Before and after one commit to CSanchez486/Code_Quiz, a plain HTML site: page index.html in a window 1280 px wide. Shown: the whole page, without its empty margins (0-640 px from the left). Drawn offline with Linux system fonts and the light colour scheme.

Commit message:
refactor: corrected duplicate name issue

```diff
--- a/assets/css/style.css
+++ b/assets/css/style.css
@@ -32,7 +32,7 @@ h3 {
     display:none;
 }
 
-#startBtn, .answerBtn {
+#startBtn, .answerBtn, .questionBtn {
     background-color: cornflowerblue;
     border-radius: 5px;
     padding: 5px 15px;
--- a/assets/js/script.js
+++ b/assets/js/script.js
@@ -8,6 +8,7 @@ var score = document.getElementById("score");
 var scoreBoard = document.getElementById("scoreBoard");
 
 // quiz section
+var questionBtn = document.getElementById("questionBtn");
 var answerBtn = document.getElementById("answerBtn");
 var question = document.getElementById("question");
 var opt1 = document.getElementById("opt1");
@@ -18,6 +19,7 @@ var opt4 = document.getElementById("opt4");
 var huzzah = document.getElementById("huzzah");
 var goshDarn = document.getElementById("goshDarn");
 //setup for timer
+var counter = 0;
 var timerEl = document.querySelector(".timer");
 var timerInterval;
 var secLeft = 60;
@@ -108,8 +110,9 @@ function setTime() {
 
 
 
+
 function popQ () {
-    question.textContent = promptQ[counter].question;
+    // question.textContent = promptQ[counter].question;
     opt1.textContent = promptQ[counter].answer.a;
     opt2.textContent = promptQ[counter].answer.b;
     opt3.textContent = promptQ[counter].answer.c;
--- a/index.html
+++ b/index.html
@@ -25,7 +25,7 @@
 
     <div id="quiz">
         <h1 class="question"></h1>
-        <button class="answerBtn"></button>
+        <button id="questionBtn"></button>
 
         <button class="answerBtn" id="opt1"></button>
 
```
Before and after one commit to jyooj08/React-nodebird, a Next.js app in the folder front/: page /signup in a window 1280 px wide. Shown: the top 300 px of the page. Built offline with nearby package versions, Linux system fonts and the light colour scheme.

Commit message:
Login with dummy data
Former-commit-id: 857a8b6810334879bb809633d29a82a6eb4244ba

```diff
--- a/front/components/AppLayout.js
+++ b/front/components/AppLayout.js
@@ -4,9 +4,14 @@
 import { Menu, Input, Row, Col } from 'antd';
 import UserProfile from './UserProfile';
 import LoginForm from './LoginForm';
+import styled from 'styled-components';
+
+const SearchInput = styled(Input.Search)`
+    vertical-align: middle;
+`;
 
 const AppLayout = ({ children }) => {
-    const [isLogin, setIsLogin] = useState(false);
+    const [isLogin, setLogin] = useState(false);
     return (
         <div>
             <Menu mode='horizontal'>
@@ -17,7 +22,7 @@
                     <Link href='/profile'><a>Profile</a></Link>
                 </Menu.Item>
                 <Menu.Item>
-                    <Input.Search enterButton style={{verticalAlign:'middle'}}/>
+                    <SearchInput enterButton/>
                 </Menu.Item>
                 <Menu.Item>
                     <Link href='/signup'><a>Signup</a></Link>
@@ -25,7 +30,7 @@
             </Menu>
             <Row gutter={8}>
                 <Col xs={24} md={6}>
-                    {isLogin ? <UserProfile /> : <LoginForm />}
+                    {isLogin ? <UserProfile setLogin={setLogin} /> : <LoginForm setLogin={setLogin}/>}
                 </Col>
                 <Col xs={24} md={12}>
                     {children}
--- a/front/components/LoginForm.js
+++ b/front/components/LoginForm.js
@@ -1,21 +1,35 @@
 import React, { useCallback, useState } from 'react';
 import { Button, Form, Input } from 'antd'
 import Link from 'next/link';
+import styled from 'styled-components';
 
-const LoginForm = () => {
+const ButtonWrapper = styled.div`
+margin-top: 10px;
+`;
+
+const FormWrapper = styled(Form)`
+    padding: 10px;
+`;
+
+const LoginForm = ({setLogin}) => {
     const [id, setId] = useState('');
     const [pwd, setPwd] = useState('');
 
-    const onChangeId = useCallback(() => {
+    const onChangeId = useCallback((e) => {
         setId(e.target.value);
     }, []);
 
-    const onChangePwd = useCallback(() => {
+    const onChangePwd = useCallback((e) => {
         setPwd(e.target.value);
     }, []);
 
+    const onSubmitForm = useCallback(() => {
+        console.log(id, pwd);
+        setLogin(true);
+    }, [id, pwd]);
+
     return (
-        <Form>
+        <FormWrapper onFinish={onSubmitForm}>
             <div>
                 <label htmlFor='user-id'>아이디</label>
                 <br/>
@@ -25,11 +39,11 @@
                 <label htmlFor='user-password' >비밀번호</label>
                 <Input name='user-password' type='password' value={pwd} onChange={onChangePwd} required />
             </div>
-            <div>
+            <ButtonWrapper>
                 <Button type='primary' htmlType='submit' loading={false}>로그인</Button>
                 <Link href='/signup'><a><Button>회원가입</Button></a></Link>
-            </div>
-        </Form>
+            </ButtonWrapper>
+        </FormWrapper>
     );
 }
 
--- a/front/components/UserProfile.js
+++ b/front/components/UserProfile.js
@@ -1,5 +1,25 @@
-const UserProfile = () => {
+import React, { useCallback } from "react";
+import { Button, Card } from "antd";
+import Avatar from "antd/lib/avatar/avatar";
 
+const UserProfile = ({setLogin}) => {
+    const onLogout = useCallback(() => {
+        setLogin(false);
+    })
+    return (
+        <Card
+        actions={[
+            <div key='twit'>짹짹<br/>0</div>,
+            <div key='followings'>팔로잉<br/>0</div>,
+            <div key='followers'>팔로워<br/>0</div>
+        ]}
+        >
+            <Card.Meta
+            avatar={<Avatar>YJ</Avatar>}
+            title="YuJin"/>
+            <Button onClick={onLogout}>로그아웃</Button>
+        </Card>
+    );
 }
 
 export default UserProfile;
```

TASK DETAILS — Your reply should consist of all the records, set down exactly.

WRITTEN SOLUTION —
Before and after one commit to CSanchez486/Code_Quiz, a plain HTML site: page index.html in a window 1280 px wide. Shown: the whole page, without its empty margins (0-640 px from the left). Drawn offline with Linux system fonts and the light colour scheme.

Commit message:
refactor: corrected duplicate name issue

```diff
--- a/assets/css/style.css
+++ b/assets/css/style.css
@@ -32,7 +32,7 @@ h3 {
     display:none;
 }
 
-#startBtn, .answerBtn {
+#startBtn, .answerBtn, .questionBtn {
     background-color: cornflowerblue;
     border-radius: 5px;
     padding: 5px 15px;
--- a/assets/js/script.js
+++ b/assets/js/script.js
@@ -8,6 +8,7 @@ var score = document.getElementById("score");
 var scoreBoard = document.getElementById("scoreBoard");
 
 // quiz section
+var questionBtn = document.getElementById("questionBtn");
 var answerBtn = document.getElementById("answerBtn");
 var question = document.getElementById("question");
 var opt1 = document.getElementById("opt1");
@@ -18,6 +19,7 @@ var opt4 = document.getElementById("opt4");
 var huzzah = document.getElementById("huzzah");
 var goshDarn = document.getElementById("goshDarn");
 //setup for timer
+var counter = 0;
 var timerEl = document.querySelector(".timer");
 var timerInterval;
 var secLeft = 60;
@@ -108,8 +110,9 @@ function setTime() {
 
 
 
+
 function popQ () {
-    question.textContent = promptQ[counter].question;
+    // question.textContent = promptQ[counter].question;
     opt1.textContent = promptQ[counter].answer.a;
     opt2.textContent = promptQ[counter].answer.b;
     opt3.textContent = promptQ[counter].answer.c;
--- a/index.html
+++ b/index.html
@@ -25,7 +25,7 @@
 
     <div id="quiz">
         <h1 class="question"></h1>
-        <button class="answerBtn"></button>
+        <button id="questionBtn"></button>
 
         <button class="answerBtn" id="opt1"></button>
 
```
Before and after one commit to jyooj08/React-nodebird, a Next.js app in the folder front/: page /signup in a window 1280 px wide. Shown: the top 300 px of the page. Built offline with nearby package versions, Linux system fonts and the light colour scheme.

Commit message:
Login with dummy data
Former-commit-id: 857a8b6810334879bb809633d29a82a6eb4244ba

```diff
--- a/front/components/AppLayout.js
+++ b/front/components/AppLayout.js
@@ -4,9 +4,14 @@
 import { Menu, Input, Row, Col } from 'antd';
 import UserProfile from './UserProfile';
 import LoginForm from './LoginForm';
+import styled from 'styled-components';
+
+const SearchInput = styled(Input.Search)`
+    vertical-align: middle;
+`;
 
 const AppLayout = ({ children }) => {
-    const [isLogin, setIsLogin] = useState(false);
+    const [isLogin, setLogin] = useState(false);
     return (
         <div>
             <Menu mode='horizontal'>
@@ -17,7 +22,7 @@
                     <Link href='/profile'><a>Profile</a></Link>
                 </Menu.Item>
                 <Menu.Item>
-                    <Input.Search enterButton style={{verticalAlign:'middle'}}/>
+                    <SearchInput enterButton/>
                 </Menu.Item>
                 <Menu.Item>
                     <Link href='/signup'><a>Signup</a></Link>
@@ -25,7 +30,7 @@
             </Menu>
             <Row gutter={8}>
                 <Col xs={24} md={6}>
-                    {isLogin ? <UserProfile /> : <LoginForm />}
+                    {isLogin ? <UserProfile setLogin={setLogin} /> : <LoginForm setLogin={setLogin}/>}
                 </Col>
                 <Col xs={24} md={12}>
                     {children}
--- a/front/components/LoginForm.js
+++ b/front/components/LoginForm.js
@@ -1,21 +1,35 @@
 import React, { useCallback, useState } from 'react';
 import { Button, Form, Input } from 'antd'
 import Link from 'next/link';
+import styled from 'styled-components';
 
-const LoginForm = () => {
+const ButtonWrapper = styled.div`
+margin-top: 10px;
+`;
+
+const FormWrapper = styled(Form)`
+    padding: 10px;
+`;
+
+const LoginForm = ({setLogin}) => {
     const [id, setId] = useState('');
     const [pwd, setPwd] = useState('');
 
-    const onChangeId = useCallback(() => {
+    const onChangeId = useCallback((e) => {
         setId(e.target.value);
     }, []);
 
-    const onChangePwd = useCallback(() => {
+    const onChangePwd = useCallback((e) => {
         setPwd(e.target.value);
     }, []);
 
+    const onSubmitForm = useCallback(() => {
+        console.log(id, pwd);
+        setLogin(true);
+    }, [id, pwd]);
+
     return (
-        <Form>
+        <FormWrapper onFinish={onSubmitForm}>
             <div>
                 <label htmlFor='user-id'>아이디</label>
                 <br/>
@@ -25,11 +39,11 @@
                 <label htmlFor='user-password' >비밀번호</label>
                 <Input name='user-password' type='password' value={pwd} onChange={onChangePwd} required />
             </div>
-            <div>
+            <ButtonWrapper>
                 <Button type='primary' htmlType='submit' loading={false}>로그인</Button>
                 <Link href='/signup'><a><Button>회원가입</Button></a></Link>
-            </div>
-        </Form>
+            </ButtonWrapper>
+        </FormWrapper>
     );
 }
 
--- a/front/components/UserProfile.js
+++ b/front/components/UserProfile.js
@@ -1,5 +1,25 @@
-const UserProfile = () => {
+import React, { useCallback } from "react";
+import { Button, Card } from "antd";
+import Avatar from "antd/lib/avatar/avatar";
 
+const UserProfile = ({setLogin}) => {
+    const onLogout = useCallback(() => {
+        setLogin(false);
+    })
+    return (
+        <Card
+        actions={[
+            <div key='twit'>짹짹<br/>0</div>,
+            <div key='followings'>팔로잉<br/>0</div>,
+            <div key='followers'>팔로워<br/>0</div>
+        ]}
+        >
+            <Card.Meta
+            avatar={<Avatar>YJ</Avatar>}
+            title="YuJin"/>
+            <Button onClick={onLogout}>로그아웃</Button>
+        </Card>
+    );
 }
 
 export default UserProfile;
```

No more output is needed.